Each time I trek to a far away place, I find a little piece of myself. That piece that chases after a color, smell, delectable, spoken word, gesture or ritual. The moments conjure a memory of long ago. They explain the beauty of how I and every other soul came to be as well. When I see a foreigner, I know we are shadows of one another. He, in turn, notices a stranger in a familiar land as not only admirer but long lost family. We take our hearts wherever we go.



The small plane is suspended motionless in atmosphere so vast.
I hold my breath just long enough to hear the roar of wind between propeller pulses.
I dangle just long enough to notice how tiny I am as is the machine that carries me.
Great mountains, glaciers and sky possess the forces to render me lifeless at whim.
Yet, they are giants that stand glorious in face of extinction.

cessna flight.JPG

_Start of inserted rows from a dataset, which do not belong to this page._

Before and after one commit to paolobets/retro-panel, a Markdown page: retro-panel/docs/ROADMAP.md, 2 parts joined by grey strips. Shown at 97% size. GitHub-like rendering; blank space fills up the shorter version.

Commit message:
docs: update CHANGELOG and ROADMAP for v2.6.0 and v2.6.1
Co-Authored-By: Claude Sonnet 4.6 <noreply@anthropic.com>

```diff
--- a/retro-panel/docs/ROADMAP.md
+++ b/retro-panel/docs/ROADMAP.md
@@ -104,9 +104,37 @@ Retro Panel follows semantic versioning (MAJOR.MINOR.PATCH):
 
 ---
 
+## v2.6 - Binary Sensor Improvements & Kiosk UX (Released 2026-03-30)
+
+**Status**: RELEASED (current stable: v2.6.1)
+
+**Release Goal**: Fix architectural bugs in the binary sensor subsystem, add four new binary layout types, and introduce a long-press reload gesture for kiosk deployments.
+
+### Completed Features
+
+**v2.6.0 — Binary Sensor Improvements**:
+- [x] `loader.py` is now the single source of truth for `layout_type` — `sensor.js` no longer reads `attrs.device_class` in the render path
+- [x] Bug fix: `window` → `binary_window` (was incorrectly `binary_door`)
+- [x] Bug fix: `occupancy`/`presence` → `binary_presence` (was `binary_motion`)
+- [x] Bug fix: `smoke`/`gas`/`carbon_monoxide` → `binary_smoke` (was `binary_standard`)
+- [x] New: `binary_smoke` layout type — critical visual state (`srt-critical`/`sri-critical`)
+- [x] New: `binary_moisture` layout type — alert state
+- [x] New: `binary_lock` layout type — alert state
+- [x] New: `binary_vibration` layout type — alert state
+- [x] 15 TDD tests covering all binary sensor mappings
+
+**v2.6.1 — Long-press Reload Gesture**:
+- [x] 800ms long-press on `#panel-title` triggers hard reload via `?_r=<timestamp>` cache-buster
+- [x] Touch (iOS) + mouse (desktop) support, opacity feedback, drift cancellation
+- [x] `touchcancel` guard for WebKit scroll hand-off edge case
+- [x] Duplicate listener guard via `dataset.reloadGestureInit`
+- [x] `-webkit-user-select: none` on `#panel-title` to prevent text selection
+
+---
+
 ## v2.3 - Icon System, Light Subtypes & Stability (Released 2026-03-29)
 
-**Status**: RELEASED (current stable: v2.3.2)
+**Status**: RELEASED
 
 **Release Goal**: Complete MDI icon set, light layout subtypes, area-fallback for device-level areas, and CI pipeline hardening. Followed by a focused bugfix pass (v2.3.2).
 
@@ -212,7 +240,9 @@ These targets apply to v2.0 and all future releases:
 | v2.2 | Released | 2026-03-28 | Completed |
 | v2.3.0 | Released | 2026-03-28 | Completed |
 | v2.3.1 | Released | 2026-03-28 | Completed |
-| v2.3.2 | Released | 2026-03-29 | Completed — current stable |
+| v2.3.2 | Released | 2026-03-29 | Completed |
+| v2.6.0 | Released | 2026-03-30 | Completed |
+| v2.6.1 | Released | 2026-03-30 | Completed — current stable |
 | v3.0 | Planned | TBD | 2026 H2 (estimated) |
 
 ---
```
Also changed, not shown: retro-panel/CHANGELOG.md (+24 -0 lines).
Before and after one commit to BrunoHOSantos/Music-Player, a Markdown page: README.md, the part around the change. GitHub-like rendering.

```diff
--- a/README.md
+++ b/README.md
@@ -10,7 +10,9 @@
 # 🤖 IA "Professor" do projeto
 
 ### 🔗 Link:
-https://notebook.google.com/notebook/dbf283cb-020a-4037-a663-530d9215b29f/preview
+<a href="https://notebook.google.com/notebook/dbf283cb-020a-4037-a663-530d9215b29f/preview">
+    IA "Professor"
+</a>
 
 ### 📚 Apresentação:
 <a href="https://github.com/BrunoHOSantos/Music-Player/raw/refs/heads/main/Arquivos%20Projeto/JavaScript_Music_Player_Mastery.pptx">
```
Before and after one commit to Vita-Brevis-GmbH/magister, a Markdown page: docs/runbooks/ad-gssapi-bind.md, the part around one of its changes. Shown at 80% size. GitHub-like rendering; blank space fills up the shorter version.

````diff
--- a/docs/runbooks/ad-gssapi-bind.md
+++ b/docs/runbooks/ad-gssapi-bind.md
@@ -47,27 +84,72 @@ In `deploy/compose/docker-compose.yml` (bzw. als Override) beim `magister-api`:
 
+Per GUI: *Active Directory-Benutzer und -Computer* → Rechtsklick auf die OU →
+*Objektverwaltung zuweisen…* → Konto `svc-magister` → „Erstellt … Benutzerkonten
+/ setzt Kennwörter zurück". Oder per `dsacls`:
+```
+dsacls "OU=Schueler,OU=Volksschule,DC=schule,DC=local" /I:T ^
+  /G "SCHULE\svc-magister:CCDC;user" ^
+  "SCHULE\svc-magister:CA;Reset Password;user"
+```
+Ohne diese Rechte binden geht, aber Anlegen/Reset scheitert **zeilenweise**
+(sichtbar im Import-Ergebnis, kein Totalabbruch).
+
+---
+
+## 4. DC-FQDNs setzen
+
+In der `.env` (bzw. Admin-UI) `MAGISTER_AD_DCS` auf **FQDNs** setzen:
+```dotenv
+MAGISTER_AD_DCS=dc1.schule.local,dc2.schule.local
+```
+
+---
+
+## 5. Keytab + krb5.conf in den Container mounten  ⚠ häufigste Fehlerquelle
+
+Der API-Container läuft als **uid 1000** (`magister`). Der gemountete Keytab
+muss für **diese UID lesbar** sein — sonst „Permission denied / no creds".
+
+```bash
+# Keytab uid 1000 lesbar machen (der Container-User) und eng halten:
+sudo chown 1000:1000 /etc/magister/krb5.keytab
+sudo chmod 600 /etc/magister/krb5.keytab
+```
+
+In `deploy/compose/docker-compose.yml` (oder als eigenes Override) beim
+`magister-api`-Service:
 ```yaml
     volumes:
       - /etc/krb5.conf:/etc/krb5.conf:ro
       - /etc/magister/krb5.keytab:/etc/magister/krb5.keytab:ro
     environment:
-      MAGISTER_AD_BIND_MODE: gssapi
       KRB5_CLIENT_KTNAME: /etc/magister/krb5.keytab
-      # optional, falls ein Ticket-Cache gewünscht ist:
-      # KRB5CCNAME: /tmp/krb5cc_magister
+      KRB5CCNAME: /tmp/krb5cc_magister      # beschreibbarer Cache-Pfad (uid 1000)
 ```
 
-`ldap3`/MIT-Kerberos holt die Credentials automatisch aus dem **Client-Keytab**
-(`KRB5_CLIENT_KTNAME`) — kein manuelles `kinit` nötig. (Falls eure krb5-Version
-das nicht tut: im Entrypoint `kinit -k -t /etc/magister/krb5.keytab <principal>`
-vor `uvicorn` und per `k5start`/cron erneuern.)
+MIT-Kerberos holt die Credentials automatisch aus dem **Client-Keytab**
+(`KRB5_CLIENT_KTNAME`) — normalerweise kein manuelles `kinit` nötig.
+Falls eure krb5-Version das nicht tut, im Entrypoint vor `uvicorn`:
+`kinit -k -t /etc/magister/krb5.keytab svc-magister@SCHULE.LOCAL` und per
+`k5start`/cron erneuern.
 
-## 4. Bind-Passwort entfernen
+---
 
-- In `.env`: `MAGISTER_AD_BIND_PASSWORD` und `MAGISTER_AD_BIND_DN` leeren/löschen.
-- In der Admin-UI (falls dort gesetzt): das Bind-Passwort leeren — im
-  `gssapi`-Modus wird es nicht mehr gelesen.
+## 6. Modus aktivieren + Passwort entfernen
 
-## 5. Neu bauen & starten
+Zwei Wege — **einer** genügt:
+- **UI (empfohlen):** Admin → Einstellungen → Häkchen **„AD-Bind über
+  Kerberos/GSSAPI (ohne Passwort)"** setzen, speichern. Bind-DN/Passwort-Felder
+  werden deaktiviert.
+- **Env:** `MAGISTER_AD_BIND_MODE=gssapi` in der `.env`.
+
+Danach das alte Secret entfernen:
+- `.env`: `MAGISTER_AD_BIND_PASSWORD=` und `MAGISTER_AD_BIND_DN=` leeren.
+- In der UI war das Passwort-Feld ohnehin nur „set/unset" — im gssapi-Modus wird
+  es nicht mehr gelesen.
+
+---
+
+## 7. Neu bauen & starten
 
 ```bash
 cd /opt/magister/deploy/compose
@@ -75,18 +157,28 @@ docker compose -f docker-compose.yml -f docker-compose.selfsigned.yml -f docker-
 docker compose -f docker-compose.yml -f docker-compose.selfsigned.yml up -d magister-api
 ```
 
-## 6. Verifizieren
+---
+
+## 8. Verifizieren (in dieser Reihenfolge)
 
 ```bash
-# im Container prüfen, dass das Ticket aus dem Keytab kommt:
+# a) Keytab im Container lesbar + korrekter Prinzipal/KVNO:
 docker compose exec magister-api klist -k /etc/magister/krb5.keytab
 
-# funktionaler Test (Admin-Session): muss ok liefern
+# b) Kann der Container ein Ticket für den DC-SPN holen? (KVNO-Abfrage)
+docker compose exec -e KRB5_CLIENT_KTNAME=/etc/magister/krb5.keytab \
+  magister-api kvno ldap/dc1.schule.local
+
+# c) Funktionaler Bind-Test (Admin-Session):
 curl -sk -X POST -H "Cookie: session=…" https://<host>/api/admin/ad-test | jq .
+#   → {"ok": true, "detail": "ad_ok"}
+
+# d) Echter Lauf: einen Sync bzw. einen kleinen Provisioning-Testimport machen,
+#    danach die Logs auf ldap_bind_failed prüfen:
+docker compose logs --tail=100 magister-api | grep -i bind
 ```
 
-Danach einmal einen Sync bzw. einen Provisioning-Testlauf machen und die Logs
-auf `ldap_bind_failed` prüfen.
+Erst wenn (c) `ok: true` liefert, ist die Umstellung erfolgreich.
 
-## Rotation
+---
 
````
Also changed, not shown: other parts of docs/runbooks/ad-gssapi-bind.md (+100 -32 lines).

The anticipation of the journey is often more exhilarating than the journey or destination itself. Behold the pure yearning for ventures into the mystic. The force of our desire holds promise to populate the hollow space within our bones with 12 million glowing stars.

Desire propels us. Sometimes Desire eludes us. When life is cut short we may be caught with or without her embrace. I can’t help but think that the pure absence of Desire is what brings great slumber closer to us. Can’t live without her. It only seems fitting she would be a lover lost in the night.

Plan and map. Roam and roam farther. To be propelled by Desire is to be alive.


Rocket fuel

You may not think this intense craving for Lay's potato chips and Prosecco could be conjured by the desert-driven thirst of West Texas. I'd maintain that the comestible combo is a perfect and symbiotic relationship. One that reflects the essence of minimalist-inspired art kids stomping the back streets of Marfa. Here, statues of vintage muscle cars stand all tattered and betwixt prickly pear and tumbleweed.

Pour yourself a glass.


When we cannot see, we sing.

Maseru, Lesotho — 1995                         

I was sitting in the back seat of the car. As I recall, the road was awash with gravel and the slow drive uphill made way for a cool breeze to filter through the open window. A sound began to emerge between the pops of gravel as we climbed higher. I couldn't make it out at first but clear, faint music was drifting through the atmosphere. My ear stretched to determine the source. Neither the radio nor my imagination were it. Around another bend, we climbed. Singing grew louder.

Trees and buildings parted to reveal dozens of children in the schoolyard. We drove in and eased out of the car so as not to disturb the magic before us. Their Sesotho song penetrated straight through my rib cage and into my heart. Their blue uniforms were container for such rhythm. A collective and synchronous dance functioned to expel their brilliant voices from their little bouncing bodies. Every face was dark like dusk. Every smile beamed brilliant. I must not have witnessed anything more beautiful in all my life because tears arose as if to purify my senses.

We had come to visit St Bernadette’s School for the visually impaired. Canonized in 1933, St. Bernadette became the patron saint of bodily illness. She teaches us to find healing, as well as to develop the ability to accept and endure suffering so that we may grow in spiritual awareness. My grandmother, Rosemary Boykin, was engaged in humanitarian work for the school and was eager to give a tour. How honored were we to find that the students had taken a short break from their learning to greet us.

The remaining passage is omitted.